The answer must be an exact copy of the entries below, with no images in it.

======== AVAILABLE DATA

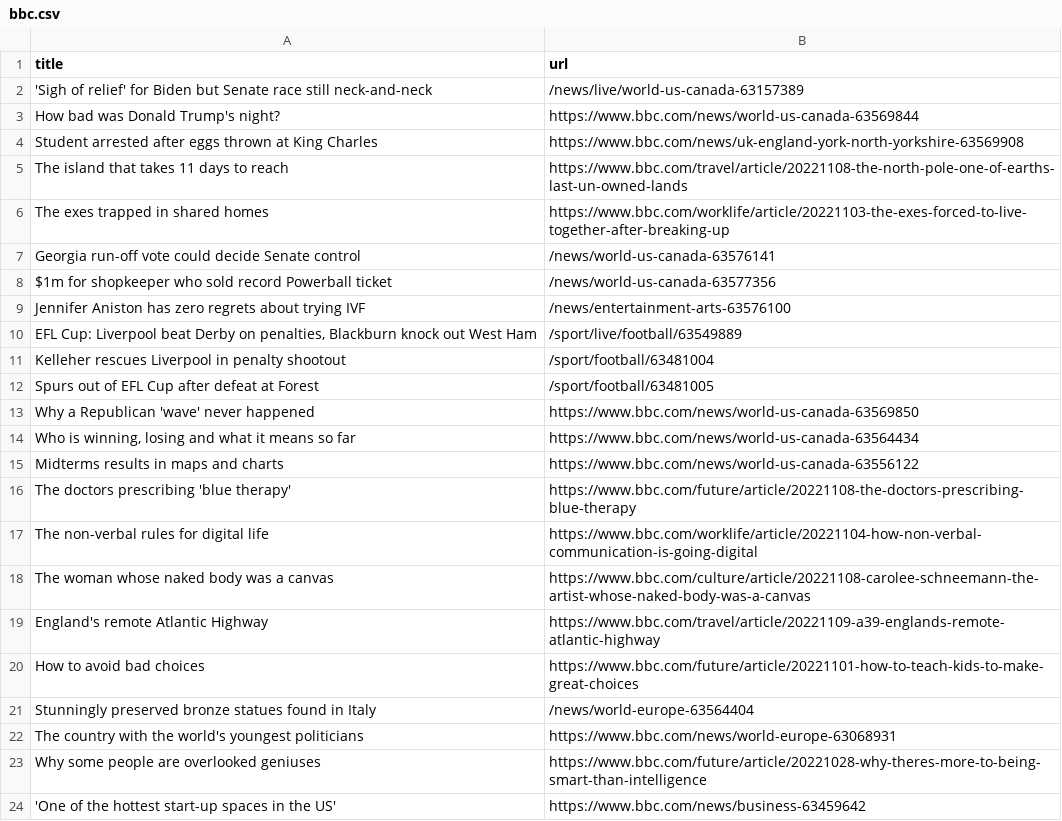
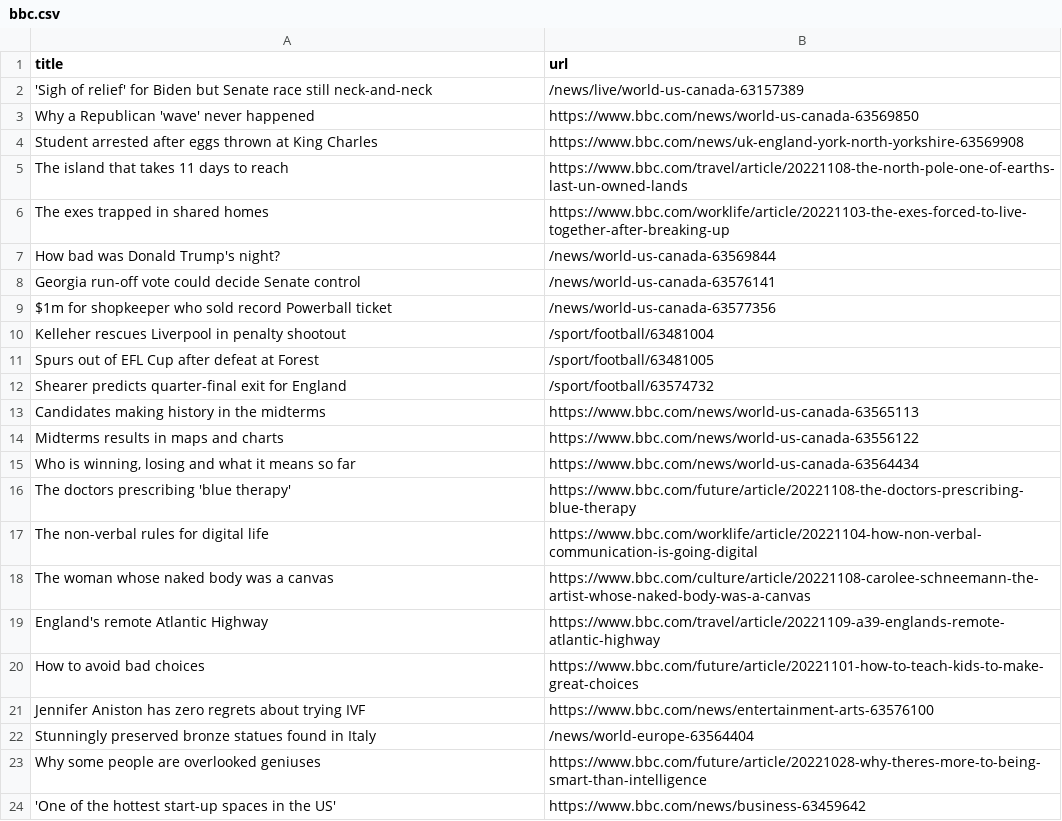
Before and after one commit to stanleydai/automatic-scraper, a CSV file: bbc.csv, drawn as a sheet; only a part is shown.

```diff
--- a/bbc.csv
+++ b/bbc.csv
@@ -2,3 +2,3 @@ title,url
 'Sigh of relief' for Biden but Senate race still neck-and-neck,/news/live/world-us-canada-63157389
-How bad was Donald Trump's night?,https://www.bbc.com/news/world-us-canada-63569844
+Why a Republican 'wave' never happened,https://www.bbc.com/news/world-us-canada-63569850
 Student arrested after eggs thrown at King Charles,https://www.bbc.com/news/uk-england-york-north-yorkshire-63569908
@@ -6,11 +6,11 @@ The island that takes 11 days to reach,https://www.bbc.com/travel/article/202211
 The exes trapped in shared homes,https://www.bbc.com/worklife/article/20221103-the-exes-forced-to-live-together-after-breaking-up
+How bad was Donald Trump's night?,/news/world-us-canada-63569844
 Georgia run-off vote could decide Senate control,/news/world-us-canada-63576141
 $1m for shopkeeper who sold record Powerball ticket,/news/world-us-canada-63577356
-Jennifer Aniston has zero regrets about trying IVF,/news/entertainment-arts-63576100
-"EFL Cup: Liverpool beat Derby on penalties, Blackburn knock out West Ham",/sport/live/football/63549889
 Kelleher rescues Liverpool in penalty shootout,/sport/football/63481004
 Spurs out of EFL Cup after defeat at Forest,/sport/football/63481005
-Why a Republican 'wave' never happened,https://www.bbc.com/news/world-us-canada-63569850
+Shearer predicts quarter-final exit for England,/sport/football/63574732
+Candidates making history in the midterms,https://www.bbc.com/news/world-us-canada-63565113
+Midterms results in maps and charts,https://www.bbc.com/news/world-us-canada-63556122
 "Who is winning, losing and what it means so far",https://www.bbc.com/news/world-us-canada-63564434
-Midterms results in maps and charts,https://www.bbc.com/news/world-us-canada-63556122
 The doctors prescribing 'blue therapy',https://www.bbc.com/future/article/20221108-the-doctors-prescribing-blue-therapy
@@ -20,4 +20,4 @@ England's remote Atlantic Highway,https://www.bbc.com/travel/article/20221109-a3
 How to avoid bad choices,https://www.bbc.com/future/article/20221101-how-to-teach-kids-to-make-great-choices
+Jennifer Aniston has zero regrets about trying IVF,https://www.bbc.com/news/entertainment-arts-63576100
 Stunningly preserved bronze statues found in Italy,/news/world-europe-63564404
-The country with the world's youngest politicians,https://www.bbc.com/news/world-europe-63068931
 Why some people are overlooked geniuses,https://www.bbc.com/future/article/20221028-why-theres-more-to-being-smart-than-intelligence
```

================

- [SOLVED PROBLEM]
Before and after one commit to stanleydai/automatic-scraper, a CSV file: bbc.csv, drawn as a sheet; only a part is shown.

```diff
--- a/bbc.csv
+++ b/bbc.csv
@@ -2,3 +2,3 @@ title,url
 'Sigh of relief' for Biden but Senate race still neck-and-neck,/news/live/world-us-canada-63157389
-How bad was Donald Trump's night?,https://www.bbc.com/news/world-us-canada-63569844
+Why a Republican 'wave' never happened,https://www.bbc.com/news/world-us-canada-63569850
 Student arrested after eggs thrown at King Charles,https://www.bbc.com/news/uk-england-york-north-yorkshire-63569908
@@ -6,11 +6,11 @@ The island that takes 11 days to reach,https://www.bbc.com/travel/article/202211
 The exes trapped in shared homes,https://www.bbc.com/worklife/article/20221103-the-exes-forced-to-live-together-after-breaking-up
+How bad was Donald Trump's night?,/news/world-us-canada-63569844
 Georgia run-off vote could decide Senate control,/news/world-us-canada-63576141
 $1m for shopkeeper who sold record Powerball ticket,/news/world-us-canada-63577356
-Jennifer Aniston has zero regrets about trying IVF,/news/entertainment-arts-63576100
-"EFL Cup: Liverpool beat Derby on penalties, Blackburn knock out West Ham",/sport/live/football/63549889
 Kelleher rescues Liverpool in penalty shootout,/sport/football/63481004
 Spurs out of EFL Cup after defeat at Forest,/sport/football/63481005
-Why a Republican 'wave' never happened,https://www.bbc.com/news/world-us-canada-63569850
+Shearer predicts quarter-final exit for England,/sport/football/63574732
+Candidates making history in the midterms,https://www.bbc.com/news/world-us-canada-63565113
+Midterms results in maps and charts,https://www.bbc.com/news/world-us-canada-63556122
 "Who is winning, losing and what it means so far",https://www.bbc.com/news/world-us-canada-63564434
-Midterms results in maps and charts,https://www.bbc.com/news/world-us-canada-63556122
 The doctors prescribing 'blue therapy',https://www.bbc.com/future/article/20221108-the-doctors-prescribing-blue-therapy
@@ -20,4 +20,4 @@ England's remote Atlantic Highway,https://www.bbc.com/travel/article/20221109-a3
 How to avoid bad choices,https://www.bbc.com/future/article/20221101-how-to-teach-kids-to-make-great-choices
+Jennifer Aniston has zero regrets about trying IVF,https://www.bbc.com/news/entertainment-arts-63576100
 Stunningly preserved bronze statues found in Italy,/news/world-europe-63564404
-The country with the world's youngest politicians,https://www.bbc.com/news/world-europe-63068931
 Why some people are overlooked geniuses,https://www.bbc.com/future/article/20221028-why-theres-more-to-being-smart-than-intelligence
```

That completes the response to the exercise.